Now, more than 20 years later, acclaimed filmmaker Nelson George gets to the core of Johnson’s incredible emotional journey in the new ESPN Films documentary, The Announcement, airing Sunday, March 11, at 9 p.m. ET on ESPN/ESPNHD.
Front Row got a chance to ask George some questions about the documentary that centers on Johnson, now an ESPN NBA analyst.
FR: Magic’s announcement in 1991 was one of those moments that seems to live in everyone’s memory. Do you remember where you were when Magic made the announcement at the Forum?
NG: The day of Magic’s press conference, I was at the offices of the alternative weekly, The Village Voice, where I was a columnist. It was held in the afternoon New York time so I was one of many assigned to write a piece on the impact. I was a Knicks’ season ticket holder, so that night I went to Madison Square Garden to see the Knicks play the Orlando Magic. Until I started working on this doc, I had no idea who won the game (turns out NY blew them out.) What I do remember is coach Pat Riley speaking to the fans before the game and leading both teams in prayer.
FR: So many people who were close to Magic are interviewed for The Announcement. What was it like interviewing those involved such as [Johnson's wife] Cookie Johnson and Chris Rock?

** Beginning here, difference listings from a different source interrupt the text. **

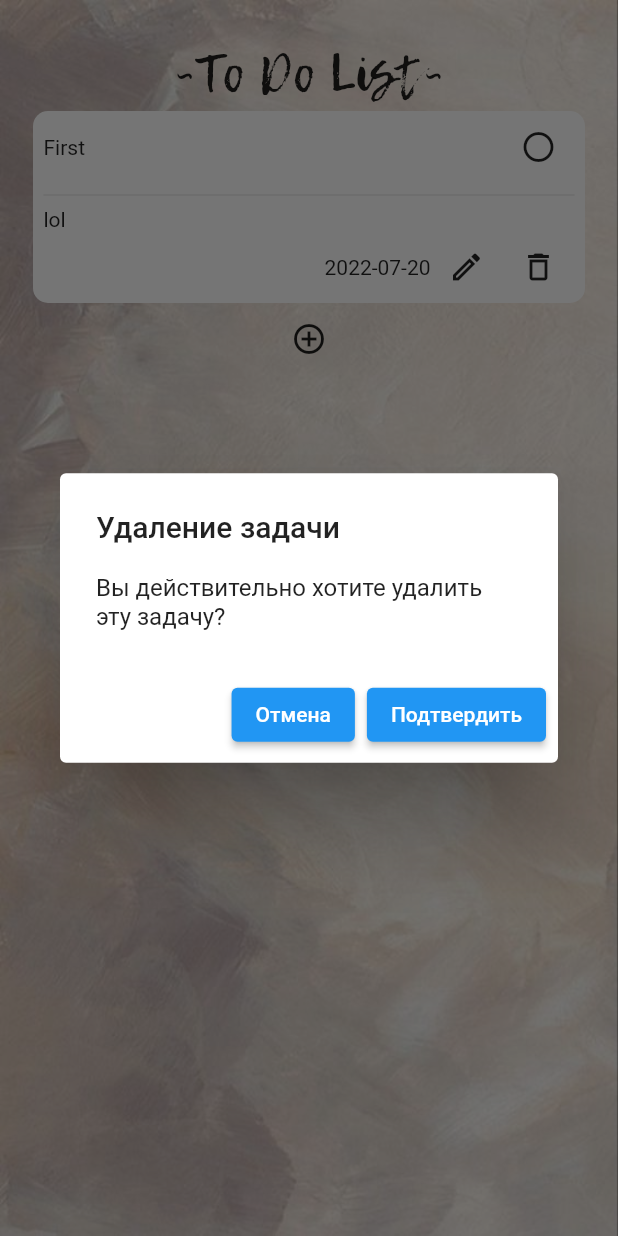
After one commit to Stuzja/todo_list, a Flutter app: the screen it shows after launch, after a tap on the "delete outline" icon, on a phone screen of 412 x 824 dp. The commit adds this screen. Run offline on Flutter 3.47's test engine with Material 2 defaults, Android fonts, the light colour scheme and no system bars.

Commit message:
Перенесла диалог удаления в свой файл

```diff
--- a/lib/widgets/addnote_dialog.dart
+++ b/lib/widgets/addnote_dialog.dart
@@ -1,6 +1,4 @@
 import 'package:flutter/material.dart';
-import 'list_notes.dart';
-import 'note.dart';
 
 class AddNoteDialog extends StatefulWidget {
   final void Function(String title, String text, DateTime date) addFunc;
--- /dev/null
+++ b/lib/widgets/deletenote_dialog.dart
@@ -0,0 +1,38 @@
+import 'package:flutter/material.dart';
+
+class DeleteNoteDialog extends StatefulWidget {
+  final int id;
+  final void Function(int) deleteFunc;
+  const DeleteNoteDialog({Key? key, required this.deleteFunc, required this.id})
+      : super(key: key);
+
+  @override
+  State<StatefulWidget> createState() => DeleteNoteDialogState();
+}
+
+class DeleteNoteDialogState extends State<DeleteNoteDialog> {
+  @override
+  Widget build(BuildContext context) {
+    return AlertDialog(
+      title: const Text('Удаление задачи'),
+      content: const Text("Вы действительно хотите удалить эту задачу?"),
+      actions: <Widget>[
+        ElevatedButton(
+          child: const Text('Отмена'),
+          onPressed: () {
+            setState(() {
+              Navigator.pop(context);
+            });
+          },
+        ),
+        ElevatedButton(
+          child: const Text('Подтвердить'),
+          onPressed: () {
+            widget.deleteFunc(widget.id);
+            Navigator.pop(context);
+          },
+        ),
+      ],
+    );
+  }
+}
--- a/lib/widgets/note.dart
+++ b/lib/widgets/note.dart
@@ -1,5 +1,7 @@
 import 'package:flutter/material.dart';
 import 'package:intl/intl.dart';
+
+import 'deletenote_dialog.dart';
 
 class Note extends StatefulWidget {
   String title;
@@ -62,42 +64,18 @@ class NoteState extends State<Note> {
                   icon: const Icon(Icons.edit_outlined)),
               IconButton(
                   onPressed: () {
-                    _displayDeleteDialog(context, widget.id, widget.deleteFunc);
+                    setState(() {
+                      showDialog(
+                        context: context,
+                        builder: (_) => DeleteNoteDialog(
+                            id: widget.id, deleteFunc: widget.deleteFunc),
+                      );
+                    });
                   },
                   icon: const Icon(Icons.delete_outline_outlined))
             ],
           )
         ]));
-  }
-
-//Диалог при удалении задачи
-  Future<void> _displayDeleteDialog(
-      BuildContext context, int id, void Function(int) delete) async {
-    return showDialog(
-        context: context,
-        builder: (context) {
-          return AlertDialog(
-            title: const Text('Удаление задачи'),
-            content: const Text("Вы действительно хотите удалить эту задачу?"),
-            actions: <Widget>[
-              ElevatedButton(
-                child: const Text('Отмена'),
-                onPressed: () {
-                  setState(() {
-                    Navigator.pop(context);
-                  });
-                },
-              ),
-              ElevatedButton(
-                child: const Text('Подтвердить'),
-                onPressed: () {
-                  delete(id);
-                  Navigator.pop(context);
-                },
-              ),
-            ],
-          );
-        });
   }
 
 //Диалог при изменении задачи
@@ -168,6 +146,4 @@ class NoteState extends State<Note> {
           );
         });
   }
-
-
 }
```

NG: For most of the folks we interviewed, it was a very emotional journey, a trip down a very trying memory lane. Chris Rock is a good friend and one of the smartest people I know. He was also at the Garden at the Knicks game the night of the announcement so I wanted him in it. Cookie Johnson was probably the most interesting interview because she has done few on-camera interviews about that time and she was very honest and poised.
FR: The Announcement isn’t your first time dealing with HIV/AIDS as a subject matter for a film. You also wrote and directed the critically-acclaimed film Life Support. How has HIV affected your own personal life and why was that film so important to you?
NG: My sister Andrea Williams found out she was HIV positive in 1993, two years after Magic, which was a profound moment for our family. But, like Magic, Andrea had a strong will and was fortunate to be around when the AIDS cocktails were developed which gave a new lease on life to Magic, Andrea [who appears in The Announcement] and millions of others. In 2007, I directed Life Support, a film for HBO based on my sister’s life that starred Queen Latifah. So my personal and creative life are now profoundly tied to HIV. I’m proud to have worked on two high profile projects that have given a human face to this struggle.
FR: What do you hope that viewers take away from The Announcement?
NG: Hopefully, the film calls attention to HIV’s on-going danger and serves as an education tool for a new generation. Fifty to sixty thousand Americans a year become HIV positive. In the black community, depending on the neighborhood, the infection rate can be as high as 6 percent of the population.